Blacktop Road was produced by Will Kimbrough (Todd Snider, Rodney Crowell, Kate Campbell, Jimmy Buffett) and the album reflects his good sense to not burdon it with studio wiazardry.

Easterling has the goods and needs little more than a mic (though here she has a crack band – Al Perkins, Fats Kaplin, Ken Coomer, Anne McCue and Dave Jacques, along with Kimbrough – backing her) to get the job done. whether it’s John Mellencamp or Steve Earle style roots rocking on American I.D., a mid-tempo piece about American multiculturalism and self-identity and the title cut (not a cover of the Lost Trailers crappy song by the same name), and decrying the encroaching suburban sprawl and the loss of a rural way of life.

American identity is again addressed in the The Picture about a woman’s relationship with her father and his involvement in the Jim Crow South. For all braying about social messages in contemporary country music they are like crayon scribbling compared to finely crafted song like this.

Better is a beautifully aching hillbilly-chamber piece featuring mandolin, dobro, cello and violin (not fiddle) as a backdrop for longing for the comfort of a loved one. AP Carter’s Blues continues the bitterweet tone and offers a fine tribute to the Carter family patriarch with excellent pedal steel accompaniment by Fats Kaplin.

The cover of Neil Young’s Helpless is done similarly as the original’s slow, woeful simmering manner that fits the song to a T without being done by rote. Stars Over The Prairie is wonderfully spirited is A Western Swing shuffle reworking of a song penned by her great-grandfather in the 40s.

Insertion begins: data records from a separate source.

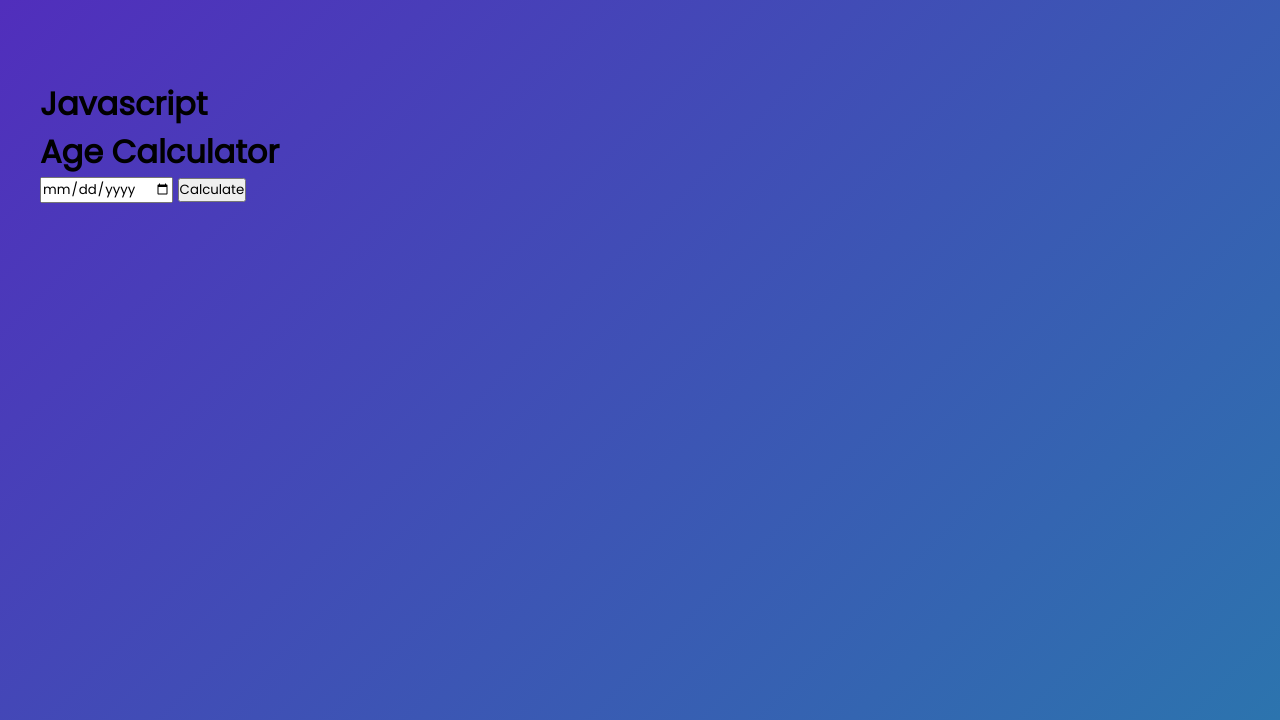
Repository: Ankitkr2021/Age-Calculator
Page: index.html
An editor plug-in stored every save of this project. The page is shown before and after the next save, followed by the edit.
The browser window is 1280 px wide. The pictures show the whole page.

Above is the page before, as saved 2025-10-05 10:22:32.

### index.html
<!DOCTYPE html>
<html lang="en">
<head>
    <meta charset="UTF-8">
    <meta name="viewport" content="width=device-width, initial-scale=1.0">
    <title>Age Calculator</title>
    <link rel="stylesheet" href="./style.css">
</head>
<body>
    <div class="main">
        <h1 class="js">Javascript</h1>
        <h1 class="age">Age Calculator</h1>
        <div class="box">
            <input type="date">
             <button>Calculate</button>
        </div>
    </div>
</body>
</html>

### style.css
@import url("https://fonts.googleapis.com/css2?family=Poppins&display=swap");

*{
    margin: 0;
    padding: 0;
    box-sizing: border-box;
    font-family: "Poppins",sans-serif;
}

body{
    height: 100vh;
    width: 100%;
    background: linear-gradient(135deg, rgb(81, 46, 188), rgb(44, 116, 174));
}

.main{
    /* background: #fff; */
    width: 350px;
    padding: 40px;
}

.js{
    padding-top: 40px;
}

After the next save:
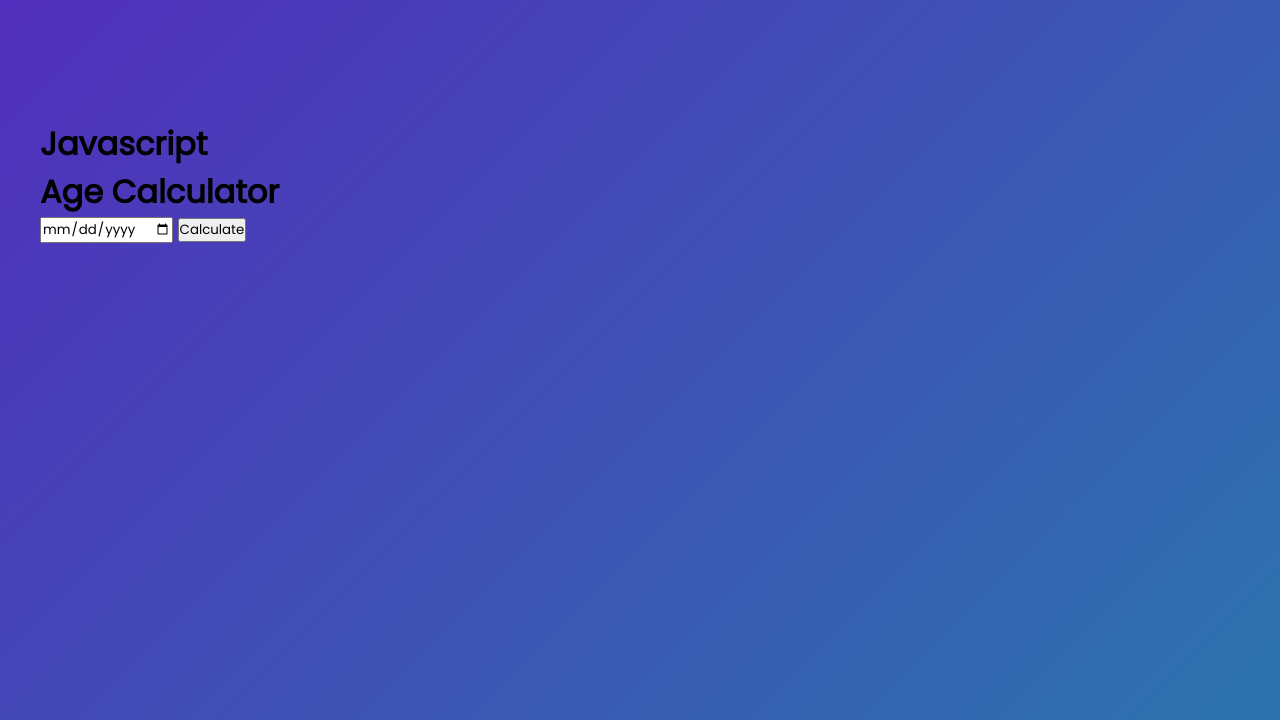
Saved 4 s later.
--- a/style.css
+++ b/style.css
@@ -20,5 +20,5 @@
 }
 
 .js{
-    padding-top: 40px;
+    padding-top: 80px;
 }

Easterling’s first offering, 2007’s Earning Her Wings, was an excellent first release, and with Blacktop Road she advances her skills and confidence and has provided us a great Summer soundtrack.